Original Link :

https://www.cardiff.ac.uk/study/international/your-country/asia/india/our-students/rajeeve-nair

This MSc Structural Engineering graduate has worked on multi-million dollar projects, such as the Jebel Ali International Airport, Wafi City’s Raffles International Hotel and the $215m Al-Ruwais Port Project.

Student name: Rajeeve Nair
Course title: MSc Structural Engineering
Country: India
Year of graduation: 2004
Current employer: Ashghal, Public Works Authority, Qatar

Tell us about yourself

Rajeeve has worked on multi-million dollar projects such as the Jebel Ali International Airport, the Raffles International Hotel in Wafi City and currently on the Al-Ruwais Port project costing about $215m under Ashghal, the Public Works Authority of Qatar.

Focused on what he needed in his professional career, he came to Cardiff to further his technical knowledge on engineering structures and is now reaping the benefits of his master’s degree.

You did your master’s in structural engineering; How did you end up in such an offbeat, unconventional and interesting career?

Structural engineering is one of the most challenging fields in civil engineering. A bachelor’s degree in civil engineering is broader and does not cover certain advanced areas of structural engineering. My master’s degree in Cardiff University helped me understand the subject better especially the seismic design of structures.

 

How was your experience at Cardiff?

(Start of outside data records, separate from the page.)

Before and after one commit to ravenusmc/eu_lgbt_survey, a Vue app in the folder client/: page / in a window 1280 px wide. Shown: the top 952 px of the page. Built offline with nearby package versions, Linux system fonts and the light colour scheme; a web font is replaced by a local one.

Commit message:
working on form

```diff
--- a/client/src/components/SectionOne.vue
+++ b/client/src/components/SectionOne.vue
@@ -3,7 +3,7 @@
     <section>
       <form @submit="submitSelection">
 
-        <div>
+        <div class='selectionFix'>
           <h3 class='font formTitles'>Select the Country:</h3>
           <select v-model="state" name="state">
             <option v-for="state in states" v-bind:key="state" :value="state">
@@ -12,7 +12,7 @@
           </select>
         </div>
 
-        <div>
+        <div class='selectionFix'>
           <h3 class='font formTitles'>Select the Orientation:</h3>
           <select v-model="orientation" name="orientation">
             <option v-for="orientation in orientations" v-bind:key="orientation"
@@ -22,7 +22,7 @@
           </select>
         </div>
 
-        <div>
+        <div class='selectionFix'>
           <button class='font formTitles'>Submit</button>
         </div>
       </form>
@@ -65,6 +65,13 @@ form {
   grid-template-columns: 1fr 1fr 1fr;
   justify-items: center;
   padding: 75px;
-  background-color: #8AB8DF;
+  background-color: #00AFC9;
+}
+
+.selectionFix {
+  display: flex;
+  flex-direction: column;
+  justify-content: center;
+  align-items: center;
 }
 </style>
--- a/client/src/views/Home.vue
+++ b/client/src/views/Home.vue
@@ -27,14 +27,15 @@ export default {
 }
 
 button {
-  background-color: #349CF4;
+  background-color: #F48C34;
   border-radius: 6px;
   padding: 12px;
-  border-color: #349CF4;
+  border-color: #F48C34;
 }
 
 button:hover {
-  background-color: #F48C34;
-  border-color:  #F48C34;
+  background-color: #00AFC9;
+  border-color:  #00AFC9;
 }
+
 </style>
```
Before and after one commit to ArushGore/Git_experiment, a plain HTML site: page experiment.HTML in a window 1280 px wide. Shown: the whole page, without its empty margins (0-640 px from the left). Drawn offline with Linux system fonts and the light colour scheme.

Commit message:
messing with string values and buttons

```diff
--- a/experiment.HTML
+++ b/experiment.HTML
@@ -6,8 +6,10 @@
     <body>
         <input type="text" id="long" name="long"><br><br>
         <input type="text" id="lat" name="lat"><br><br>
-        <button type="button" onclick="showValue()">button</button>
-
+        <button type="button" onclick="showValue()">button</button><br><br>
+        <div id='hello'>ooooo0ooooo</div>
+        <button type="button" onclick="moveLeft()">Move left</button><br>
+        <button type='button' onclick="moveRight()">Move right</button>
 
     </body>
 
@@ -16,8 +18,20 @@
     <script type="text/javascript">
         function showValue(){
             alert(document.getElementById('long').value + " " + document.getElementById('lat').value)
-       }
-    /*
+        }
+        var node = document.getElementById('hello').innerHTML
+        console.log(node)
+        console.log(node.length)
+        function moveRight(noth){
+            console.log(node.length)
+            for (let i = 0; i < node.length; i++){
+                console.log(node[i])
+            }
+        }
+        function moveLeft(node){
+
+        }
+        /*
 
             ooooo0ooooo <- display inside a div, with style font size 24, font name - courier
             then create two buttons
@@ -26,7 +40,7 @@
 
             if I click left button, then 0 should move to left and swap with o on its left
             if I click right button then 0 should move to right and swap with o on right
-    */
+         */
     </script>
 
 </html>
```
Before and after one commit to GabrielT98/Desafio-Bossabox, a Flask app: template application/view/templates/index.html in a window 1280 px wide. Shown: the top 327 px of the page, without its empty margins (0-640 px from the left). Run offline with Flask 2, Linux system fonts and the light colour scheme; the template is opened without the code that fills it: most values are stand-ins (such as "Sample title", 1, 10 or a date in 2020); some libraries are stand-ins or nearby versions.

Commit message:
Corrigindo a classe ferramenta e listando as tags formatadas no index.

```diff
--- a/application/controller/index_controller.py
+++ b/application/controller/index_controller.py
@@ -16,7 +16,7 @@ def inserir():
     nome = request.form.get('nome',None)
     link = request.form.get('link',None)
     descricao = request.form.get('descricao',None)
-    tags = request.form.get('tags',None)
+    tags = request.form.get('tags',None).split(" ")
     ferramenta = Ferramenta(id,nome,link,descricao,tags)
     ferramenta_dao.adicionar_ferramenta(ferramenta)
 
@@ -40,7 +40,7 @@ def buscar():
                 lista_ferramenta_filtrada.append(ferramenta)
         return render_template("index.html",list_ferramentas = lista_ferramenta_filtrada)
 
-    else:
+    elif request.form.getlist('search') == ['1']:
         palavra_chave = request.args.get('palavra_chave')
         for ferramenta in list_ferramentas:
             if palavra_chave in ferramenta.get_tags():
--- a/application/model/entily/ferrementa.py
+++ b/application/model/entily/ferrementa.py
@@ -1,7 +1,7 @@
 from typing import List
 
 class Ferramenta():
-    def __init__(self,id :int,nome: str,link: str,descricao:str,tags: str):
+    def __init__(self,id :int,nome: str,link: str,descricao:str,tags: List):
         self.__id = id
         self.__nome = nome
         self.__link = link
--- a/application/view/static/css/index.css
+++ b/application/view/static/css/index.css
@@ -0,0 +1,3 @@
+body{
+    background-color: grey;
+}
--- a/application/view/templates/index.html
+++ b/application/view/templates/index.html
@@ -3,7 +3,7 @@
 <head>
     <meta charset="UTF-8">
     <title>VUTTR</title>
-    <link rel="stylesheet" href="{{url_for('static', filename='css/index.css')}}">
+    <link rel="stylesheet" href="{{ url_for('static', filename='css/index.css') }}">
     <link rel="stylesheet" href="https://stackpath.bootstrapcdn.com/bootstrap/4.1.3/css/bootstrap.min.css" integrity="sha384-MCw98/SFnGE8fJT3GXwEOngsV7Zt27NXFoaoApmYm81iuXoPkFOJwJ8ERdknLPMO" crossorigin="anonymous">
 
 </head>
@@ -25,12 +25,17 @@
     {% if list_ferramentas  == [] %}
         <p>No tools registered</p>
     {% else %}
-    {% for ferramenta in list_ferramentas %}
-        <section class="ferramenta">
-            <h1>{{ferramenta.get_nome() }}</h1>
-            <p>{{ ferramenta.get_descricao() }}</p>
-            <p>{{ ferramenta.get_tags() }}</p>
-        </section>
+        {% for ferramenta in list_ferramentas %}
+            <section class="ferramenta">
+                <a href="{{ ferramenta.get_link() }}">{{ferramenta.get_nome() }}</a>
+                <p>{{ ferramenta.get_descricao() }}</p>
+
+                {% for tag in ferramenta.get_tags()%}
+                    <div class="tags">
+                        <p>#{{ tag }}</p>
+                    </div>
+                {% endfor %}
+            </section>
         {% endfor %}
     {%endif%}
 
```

I had a great time in Cardiff! Living with friends and exploring the culture of UK was a great experience. Last September, my wife and I had a vacation in the UK. I had come to the University but unfortunately it was your summer break so I couldn’t meet up with my professors. But we managed to visit some of my friends still working in the UK.

Could you tell me about your current project at the Al Ruwais Port? What is your day-to-day schedule like?

The Al Ruwais Port Project is handled by Ashghal and is situated in the North of Qatar. Ashghal is the public works authority and Al Ruwais is a commercial port. The construction project is ongoing and will last two and a half years. With the current development vision of Qatar, various additional scope was included in the planned project. We are working with marine operations, strategic works for the channel and basins, onshore works, etc.

I have a consultant and a contractor on board my team; they both have very good experience in the Middle East. As a Project Engineer, from the client’s side, I have to ensure that we are meeting the standards and requirements of the end users.

I also have to manage the change requirements of the various stakeholders as we have a lot going on. Many people are involved, including but not limited to: coast guards, the Ministry of Environment and Port Authorities. We need to make sure that everything is recorded properly and that the contractor has sufficient work to progress at site.

What is the highlight of your career so far? Any projects you are most proud of?

I worked on Raffles International Hotel during my time as a structural design engineer in Dubai. I was part of the structural design team from concept to execution. The project was very innovative and building it in the shape of a pyramid was challenging. As part of my master’s, my specialisation was computer-aided design and modelling of buildings to obtain their natural frequencies. That was my background and I could apply my knowledge to various design projects in Dubai.

What important lessons did you learn in Cardiff, academically or socially, do you carry with until today?

During my work after my bachelor’s, I understood the need for specialisation to meet the industry requirements. Thus my master’s programme rectified that. It was something I needed to experience and overcome in Cardiff. Understanding the subject matter was my main reason for the master’s and that’s what I set out to do.

Also, because I had always lived in the Middle East and India, when I came to the UK, I was very much more exposed. Everything was different. I had a chance to work in Westbury Homes in Cardiff and with people from different backgrounds. The cultural difference and quality standards were different. It wasn’t always about your performance speed; it was about focus and going through the entire process properly to deliver a quality product. This was a great opportunity for me to learn and attain confidence in my work.

Any words of wisdom for prospective students thinking of coming to Cardiff?

Understanding the right field you need to specialise is important. What I would advise is to properly understand what you want to get into. Doing the master’s was challenging, following which I practiced design for about three years. But eventually I stepped into project management and to date, it’s been four years that I’ve been in that role. To choose a master’s degree accordingly, you really have to see what you have a flair for.

And no matter what your master’s programme – there is still more to explore. There is only a short amount of time and lots of knowledge; people should maximise that. You can get so much experience with an additional one year of study and can apply that to your work.

Whenever I speak to anyone, I will say that I had the best time in Cardiff. If you have the opportunity to do a degree in a foreign university, do it. It’s not only about the academics but also about the international exposure, interaction with other students and the overall experience.